- **INSTRUCTIONS TO FOLLOW**: Reproduce all of the entries below exactly, without images.

- **DATA IN THIS EXERCISE**:
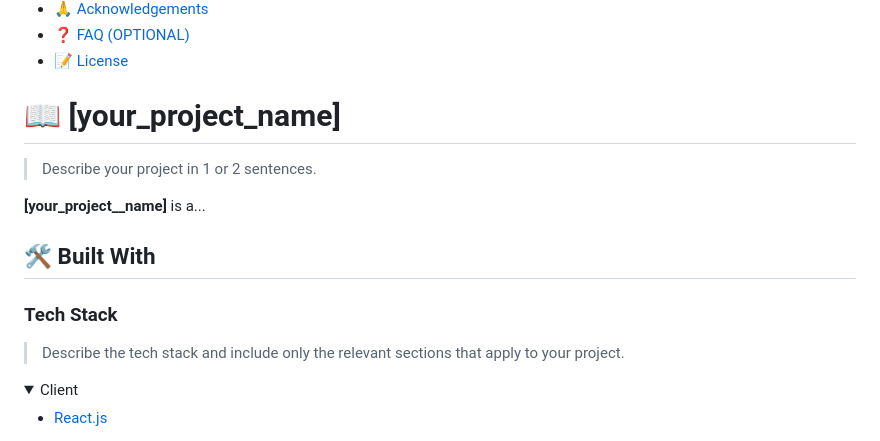
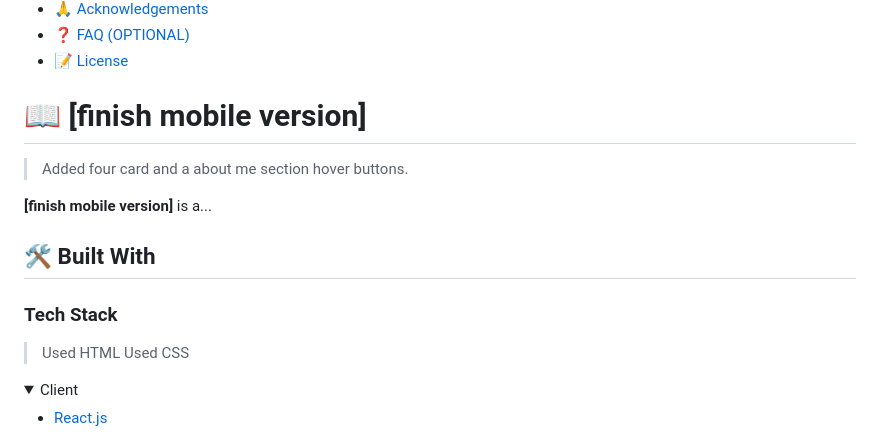
Before and after one commit to LethaboMot/building-portfolio, a Markdown page: README.md, the part around the change. Rendered like a GitHub page; folded sections open.

```diff
--- a/README.md
+++ b/README.md
@@ -60,17 +60,19 @@ After you're finished please remove all the comments and instructions!
 
 <!-- PROJECT DESCRIPTION -->
 
-# 📖 [your_project_name] <a name="about-project"></a>
+# 📖 [finish mobile version] <a name="about-project"></a>
 
-> Describe your project in 1 or 2 sentences.
+> Added four card and a about me section
+> hover buttons.
 
-**[your_project__name]** is a...
+**[finish mobile version]** is a...
 
 ## 🛠 Built With <a name="built-with"></a>
 
 ### Tech Stack <a name="tech-stack"></a>
 
-> Describe the tech stack and include only the relevant sections that apply to your project.
+>Used HTML
+>Used CSS
 
 <details>
   <summary>Client</summary>
```
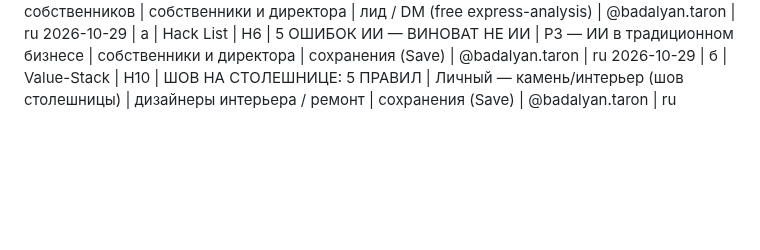
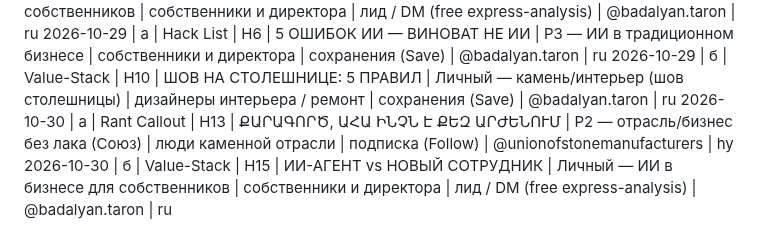
Before and after one commit to worktaronbadalyan-hub/inessa-design, a Markdown page: stonetalks/carousel-log.md, the part around the change. Rendered like a GitHub page; blank space fills up the shorter version.

Commit message:
Log 2026-10-30: a (Союз Rant/H13) + b (AI Value-Stack/H15)

```diff
--- a/stonetalks/carousel-log.md
+++ b/stonetalks/carousel-log.md
@@ -73,3 +73,5 @@
 2026-10-28 | б | Value-Stack | H8 | ЗАБЕРИ ДОЛЖНОСТЬ ПОД ИИ: 5 ПУНКТОВ | Личный — ИИ в бизнесе для собственников | собственники и директора | лид / DM (free express-analysis) | @badalyan.taron | ru
 2026-10-29 | а | Hack List | H6 | 5 ОШИБОК ИИ — ВИНОВАТ НЕ ИИ | P3 — ИИ в традиционном бизнесе | собственники и директора | сохранения (Save) | @badalyan.taron | ru
 2026-10-29 | б | Value-Stack | H10 | ШОВ НА СТОЛЕШНИЦЕ: 5 ПРАВИЛ | Личный — камень/интерьер (шов столешницы) | дизайнеры интерьера / ремонт | сохранения (Save) | @badalyan.taron | ru
+2026-10-30 | а | Rant Callout | H13 | ՔԱՐԱԳՈՐԾ, ԱՀԱ ԻՆՉՆ Է ՔԵԶ ԱՐԺԵՆՈՒՄ | P2 — отрасль/бизнес без лака (Союз) | люди каменной отрасли | подписка (Follow) | @unionofstonemanufacturers | hy
+2026-10-30 | б | Value-Stack | H15 | ИИ-АГЕНТ vs НОВЫЙ СОТРУДНИК | Личный — ИИ в бизнесе для собственников | собственники и директора | лид / DM (free express-analysis) | @badalyan.taron | ru
```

- **RESPONSE**:
Before and after one commit to LethaboMot/building-portfolio, a Markdown page: README.md, the part around the change. Rendered like a GitHub page; folded sections open.

```diff
--- a/README.md
+++ b/README.md
@@ -60,17 +60,19 @@ After you're finished please remove all the comments and instructions!
 
 <!-- PROJECT DESCRIPTION -->
 
-# 📖 [your_project_name] <a name="about-project"></a>
+# 📖 [finish mobile version] <a name="about-project"></a>
 
-> Describe your project in 1 or 2 sentences.
+> Added four card and a about me section
+> hover buttons.
 
-**[your_project__name]** is a...
+**[finish mobile version]** is a...
 
 ## 🛠 Built With <a name="built-with"></a>
 
 ### Tech Stack <a name="tech-stack"></a>
 
-> Describe the tech stack and include only the relevant sections that apply to your project.
+>Used HTML
+>Used CSS
 
 <details>
   <summary>Client</summary>
```
Before and after one commit to worktaronbadalyan-hub/inessa-design, a Markdown page: stonetalks/carousel-log.md, the part around the change. Rendered like a GitHub page; blank space fills up the shorter version.

Commit message:
Log 2026-10-30: a (Союз Rant/H13) + b (AI Value-Stack/H15)

```diff
--- a/stonetalks/carousel-log.md
+++ b/stonetalks/carousel-log.md
@@ -73,3 +73,5 @@
 2026-10-28 | б | Value-Stack | H8 | ЗАБЕРИ ДОЛЖНОСТЬ ПОД ИИ: 5 ПУНКТОВ | Личный — ИИ в бизнесе для собственников | собственники и директора | лид / DM (free express-analysis) | @badalyan.taron | ru
 2026-10-29 | а | Hack List | H6 | 5 ОШИБОК ИИ — ВИНОВАТ НЕ ИИ | P3 — ИИ в традиционном бизнесе | собственники и директора | сохранения (Save) | @badalyan.taron | ru
 2026-10-29 | б | Value-Stack | H10 | ШОВ НА СТОЛЕШНИЦЕ: 5 ПРАВИЛ | Личный — камень/интерьер (шов столешницы) | дизайнеры интерьера / ремонт | сохранения (Save) | @badalyan.taron | ru
+2026-10-30 | а | Rant Callout | H13 | ՔԱՐԱԳՈՐԾ, ԱՀԱ ԻՆՉՆ Է ՔԵԶ ԱՐԺԵՆՈՒՄ | P2 — отрасль/бизнес без лака (Союз) | люди каменной отрасли | подписка (Follow) | @unionofstonemanufacturers | hy
+2026-10-30 | б | Value-Stack | H15 | ИИ-АГЕНТ vs НОВЫЙ СОТРУДНИК | Личный — ИИ в бизнесе для собственников | собственники и директора | лид / DM (free express-analysis) | @badalyan.taron | ru
```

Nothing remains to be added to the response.